Exercise aim:
Although the data below holds other lines too, output only those from the line with "updating eval questions" up to and including the line with "Also changed, not shown: 1 other file.", exactly as they appear.

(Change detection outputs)
---*---
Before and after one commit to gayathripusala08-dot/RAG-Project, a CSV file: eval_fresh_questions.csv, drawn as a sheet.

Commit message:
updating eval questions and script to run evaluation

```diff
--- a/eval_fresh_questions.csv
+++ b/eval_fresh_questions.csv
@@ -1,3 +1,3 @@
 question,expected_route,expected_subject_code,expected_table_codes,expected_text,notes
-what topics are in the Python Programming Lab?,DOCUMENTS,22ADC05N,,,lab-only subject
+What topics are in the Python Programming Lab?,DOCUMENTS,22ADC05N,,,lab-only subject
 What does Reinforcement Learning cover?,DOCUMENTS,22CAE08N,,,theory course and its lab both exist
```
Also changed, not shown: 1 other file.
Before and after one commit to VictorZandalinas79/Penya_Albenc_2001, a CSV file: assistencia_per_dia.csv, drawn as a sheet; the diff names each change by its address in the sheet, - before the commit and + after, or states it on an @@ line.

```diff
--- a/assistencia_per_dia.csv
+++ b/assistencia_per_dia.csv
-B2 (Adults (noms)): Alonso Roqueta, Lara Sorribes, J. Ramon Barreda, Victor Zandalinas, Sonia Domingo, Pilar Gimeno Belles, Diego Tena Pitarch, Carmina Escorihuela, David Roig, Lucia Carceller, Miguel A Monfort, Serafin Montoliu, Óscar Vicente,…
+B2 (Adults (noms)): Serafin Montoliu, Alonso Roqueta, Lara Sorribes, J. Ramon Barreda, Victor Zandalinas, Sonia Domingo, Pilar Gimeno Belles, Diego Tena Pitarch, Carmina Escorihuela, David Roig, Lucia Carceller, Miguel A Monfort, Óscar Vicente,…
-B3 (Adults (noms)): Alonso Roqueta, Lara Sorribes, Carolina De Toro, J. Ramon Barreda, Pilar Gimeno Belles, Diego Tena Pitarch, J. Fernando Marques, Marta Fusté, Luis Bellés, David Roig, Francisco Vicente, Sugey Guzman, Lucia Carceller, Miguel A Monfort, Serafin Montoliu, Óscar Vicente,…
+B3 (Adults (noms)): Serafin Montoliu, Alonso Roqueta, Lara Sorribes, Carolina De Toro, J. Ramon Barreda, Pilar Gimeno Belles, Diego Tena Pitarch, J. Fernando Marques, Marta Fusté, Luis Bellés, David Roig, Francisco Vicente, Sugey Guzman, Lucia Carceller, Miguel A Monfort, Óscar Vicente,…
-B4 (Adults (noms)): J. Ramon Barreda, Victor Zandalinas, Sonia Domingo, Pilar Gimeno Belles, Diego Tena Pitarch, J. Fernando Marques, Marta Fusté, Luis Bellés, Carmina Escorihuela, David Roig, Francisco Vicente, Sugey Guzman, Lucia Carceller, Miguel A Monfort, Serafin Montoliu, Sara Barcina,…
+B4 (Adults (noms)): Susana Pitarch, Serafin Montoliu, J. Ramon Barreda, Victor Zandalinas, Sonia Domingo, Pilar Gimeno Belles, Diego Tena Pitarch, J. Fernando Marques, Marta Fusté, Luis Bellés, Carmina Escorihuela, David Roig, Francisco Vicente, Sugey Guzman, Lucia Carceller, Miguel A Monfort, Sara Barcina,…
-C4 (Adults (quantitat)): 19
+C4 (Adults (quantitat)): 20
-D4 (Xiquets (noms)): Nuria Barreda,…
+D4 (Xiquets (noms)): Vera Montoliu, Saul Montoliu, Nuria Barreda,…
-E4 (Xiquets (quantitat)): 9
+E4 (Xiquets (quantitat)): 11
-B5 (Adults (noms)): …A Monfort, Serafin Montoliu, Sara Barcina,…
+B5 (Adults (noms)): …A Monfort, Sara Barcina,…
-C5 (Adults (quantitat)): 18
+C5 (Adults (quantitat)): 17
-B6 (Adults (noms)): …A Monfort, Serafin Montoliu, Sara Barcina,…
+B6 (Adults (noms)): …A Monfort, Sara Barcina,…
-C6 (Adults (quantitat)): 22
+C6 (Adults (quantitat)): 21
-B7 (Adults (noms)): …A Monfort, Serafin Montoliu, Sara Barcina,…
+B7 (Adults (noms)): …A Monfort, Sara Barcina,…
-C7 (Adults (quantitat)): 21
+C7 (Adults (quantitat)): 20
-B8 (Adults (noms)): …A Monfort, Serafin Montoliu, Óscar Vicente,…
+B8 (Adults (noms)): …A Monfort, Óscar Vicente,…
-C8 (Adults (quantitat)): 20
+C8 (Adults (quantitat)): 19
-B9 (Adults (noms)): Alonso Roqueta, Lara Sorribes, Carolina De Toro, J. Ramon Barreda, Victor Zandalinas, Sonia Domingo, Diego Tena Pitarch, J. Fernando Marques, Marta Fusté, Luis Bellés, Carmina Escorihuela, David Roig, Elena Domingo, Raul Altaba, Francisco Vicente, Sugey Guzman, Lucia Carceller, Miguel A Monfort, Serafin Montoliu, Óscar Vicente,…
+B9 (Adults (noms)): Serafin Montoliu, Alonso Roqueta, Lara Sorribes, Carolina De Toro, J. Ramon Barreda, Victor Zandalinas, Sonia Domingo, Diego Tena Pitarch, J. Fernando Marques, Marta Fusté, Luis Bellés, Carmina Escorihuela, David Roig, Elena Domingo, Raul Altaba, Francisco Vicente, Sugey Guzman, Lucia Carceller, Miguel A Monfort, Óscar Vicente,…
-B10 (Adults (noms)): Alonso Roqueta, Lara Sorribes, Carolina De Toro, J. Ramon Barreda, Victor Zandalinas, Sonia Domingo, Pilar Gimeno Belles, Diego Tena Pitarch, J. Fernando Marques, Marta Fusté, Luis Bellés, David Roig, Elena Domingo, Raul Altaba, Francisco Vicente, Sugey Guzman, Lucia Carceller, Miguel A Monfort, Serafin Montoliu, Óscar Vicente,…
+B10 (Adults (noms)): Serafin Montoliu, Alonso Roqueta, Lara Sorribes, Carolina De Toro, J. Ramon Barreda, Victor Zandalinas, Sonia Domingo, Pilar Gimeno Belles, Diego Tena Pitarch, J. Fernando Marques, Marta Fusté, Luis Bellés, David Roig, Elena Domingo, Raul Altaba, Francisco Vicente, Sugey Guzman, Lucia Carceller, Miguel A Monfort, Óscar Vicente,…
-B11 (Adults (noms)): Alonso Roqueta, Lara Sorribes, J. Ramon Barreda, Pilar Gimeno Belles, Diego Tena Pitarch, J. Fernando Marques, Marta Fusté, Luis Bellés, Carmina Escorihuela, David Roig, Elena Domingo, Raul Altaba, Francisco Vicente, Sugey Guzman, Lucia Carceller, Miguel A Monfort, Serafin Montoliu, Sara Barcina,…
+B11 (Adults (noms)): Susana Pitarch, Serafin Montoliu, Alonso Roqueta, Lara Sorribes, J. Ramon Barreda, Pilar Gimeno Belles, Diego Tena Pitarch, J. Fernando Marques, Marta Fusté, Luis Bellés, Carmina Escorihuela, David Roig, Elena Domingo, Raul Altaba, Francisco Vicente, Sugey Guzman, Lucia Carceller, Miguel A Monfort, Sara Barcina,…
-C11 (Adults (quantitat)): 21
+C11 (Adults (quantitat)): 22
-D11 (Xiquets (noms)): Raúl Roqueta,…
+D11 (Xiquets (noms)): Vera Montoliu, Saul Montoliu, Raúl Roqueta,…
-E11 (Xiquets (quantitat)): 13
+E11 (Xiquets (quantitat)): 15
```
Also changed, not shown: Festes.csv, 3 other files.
---*---
Reply to the task:
updating eval questions and script to run evaluation

```diff
--- a/eval_fresh_questions.csv
+++ b/eval_fresh_questions.csv
@@ -1,3 +1,3 @@
 question,expected_route,expected_subject_code,expected_table_codes,expected_text,notes
-what topics are in the Python Programming Lab?,DOCUMENTS,22ADC05N,,,lab-only subject
+What topics are in the Python Programming Lab?,DOCUMENTS,22ADC05N,,,lab-only subject
 What does Reinforcement Learning cover?,DOCUMENTS,22CAE08N,,,theory course and its lab both exist
```
Also changed, not shown: 1 other file.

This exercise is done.